Finally, while Mason appears to have made some previous efforts to negotiate repayment of his debt, his efforts have been inadequate. The record demonstrates that Mason could have attempted renegotiation of his debt under the ICRP, but failed to pursue this option with diligence. See In re Birrane, 287 B.R. at 500 (finding lack of good faith, where debtor previously made some effort in negotiating repayment of her student debt but failed to pursue ICRP option when it became available). For the foregoing reasons, we conclude that the bankruptcy court clearly erred in finding that Mason demonstrated good faith efforts to repay his loans.
Accordingly, the BAP's decision is REVERSED and REMANDED for further proceedings consistent with this opinion.
1. Mason owed ECMC approximately $100,000.
2. The record indicates that Mason has entered into a repayment plan with another lender, Help Services Group, Inc., in order to repay a separate $65,000 student loan obligation.
3. ECMC argues that the bankruptcy court erred because Mason failed to establish that he maximized his income. As a preliminary matter, ECMC did not raise this argument before the bankruptcy court or the BAP, and therefore has waived it on appeal. See Burnett v. Resurgent Capital Servs. (In re Burnett), 435 F.3d 971, 975-77 (9th Cir.2006) (“[A]n issue is waived if not presented to the BAP, unless exceptional circumstances exist to justify consideration of the issue.”). Even if we were to reach the argument, however, ECMC's contention that Mason must establish that he maximized his income in order to meet the first prong of Brunner does not find support in the case law. Although ECMC claims that United Student Aid Funds, Inc. v. Nascimento (In re Nascimento), 241 B.R. 440 (B.A.P. 9th Cir.1999), requires that Mason prove that he has maximized his income, Nascimento appears to impose no such requirement. See In re Nascimento, 241 B.R. at 444-45. In any event, even if Nascimento could be read to require a debtor to prove that he maximized his income to meet the first prong of the Brunner test, we have not specifically imposed such a requirement. See In re Rifino, 245 F.3d at 1088 (requiring only that debtor prove she could not maintain a minimal standard of living based on her current income and expenses); In re Pena, 155 F.3d at 1112-13 (determining whether first prong of Brunner test was met by subtracting debtor's average monthly expenses from their net monthly income). Accordingly, ECMC's contention fails.

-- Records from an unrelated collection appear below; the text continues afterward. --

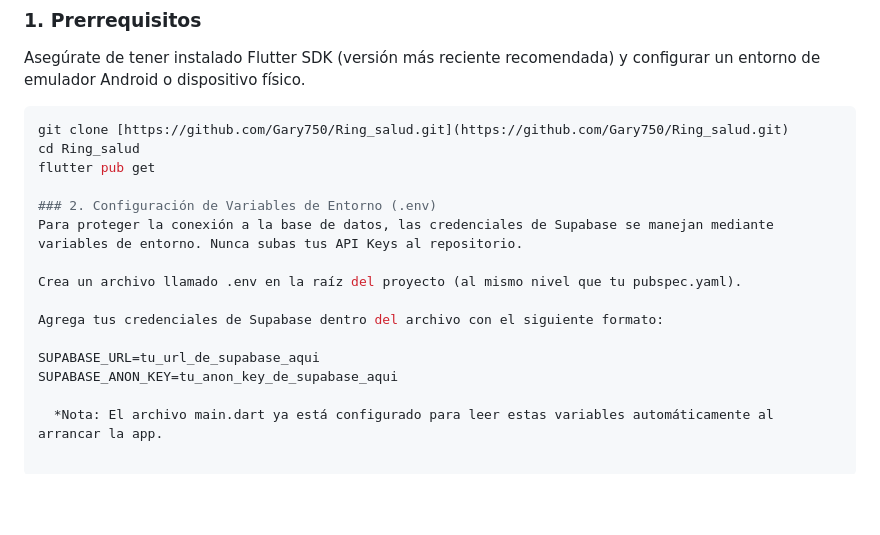
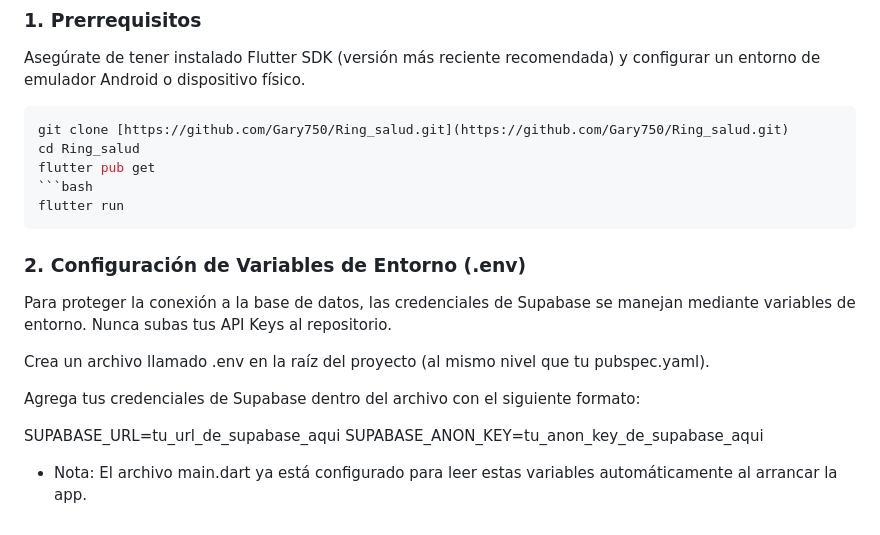
Before and after one commit to Gary750/Ring_salud, a Markdown page: README.md, the part around the change. GitHub-like rendering; blank space fills up the shorter version.

Commit message:
Agregar instrucciones para ejecutar la aplicación en el README

````diff
--- a/README.md
+++ b/README.md
@@ -44,6 +44,9 @@ Asegúrate de tener instalado Flutter SDK (versión más reciente recomendada) y
 git clone [https://github.com/Gary750/Ring_salud.git](https://github.com/Gary750/Ring_salud.git)
 cd Ring_salud
 flutter pub get
+```bash
+flutter run
+```
 
 ### 2. Configuración de Variables de Entorno (.env)
 Para proteger la conexión a la base de datos, las credenciales de Supabase se manejan mediante variables de entorno. Nunca subas tus API Keys al repositorio.
@@ -55,4 +58,4 @@ Agrega tus credenciales de Supabase dentro del archivo con el siguiente formato:
 SUPABASE_URL=tu_url_de_supabase_aqui
 SUPABASE_ANON_KEY=tu_anon_key_de_supabase_aqui
 
-  *Nota: El archivo main.dart ya está configurado para leer estas variables automáticamente al arrancar la app.
+* Nota: El archivo main.dart ya está configurado para leer estas variables automáticamente al arrancar la app.
````
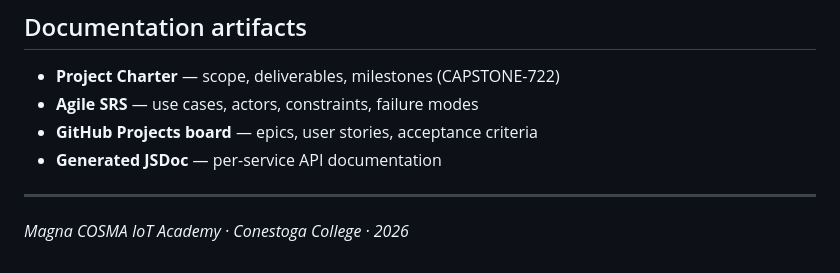
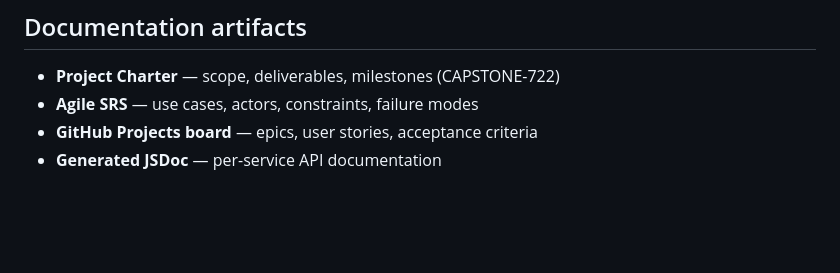
Before and after one commit to edgh2/IoT_Academy_G2, a Markdown page: README.md, the part around the change. GitHub-like rendering; blank space fills up the shorter version.

```diff
--- a/README.md
+++ b/README.md
@@ -180,7 +180,3 @@ breakdown.
 - **Agile SRS** — use cases, actors, constraints, failure modes
 - **GitHub Projects board** — epics, user stories, acceptance criteria
 - **Generated JSDoc** — per-service API documentation
-
----
-
-*Magna COSMA IoT Academy · Conestoga College · 2026*
```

4. Under the ICRP, a debtor's monthly payments vary based on the debtor's ability to pay. After 25 years, any debt remaining on the consolidated loans is forgiven. See 34 C.F.R. § 685.209(c)(4)(iv).
TASHIMA, Circuit Judge.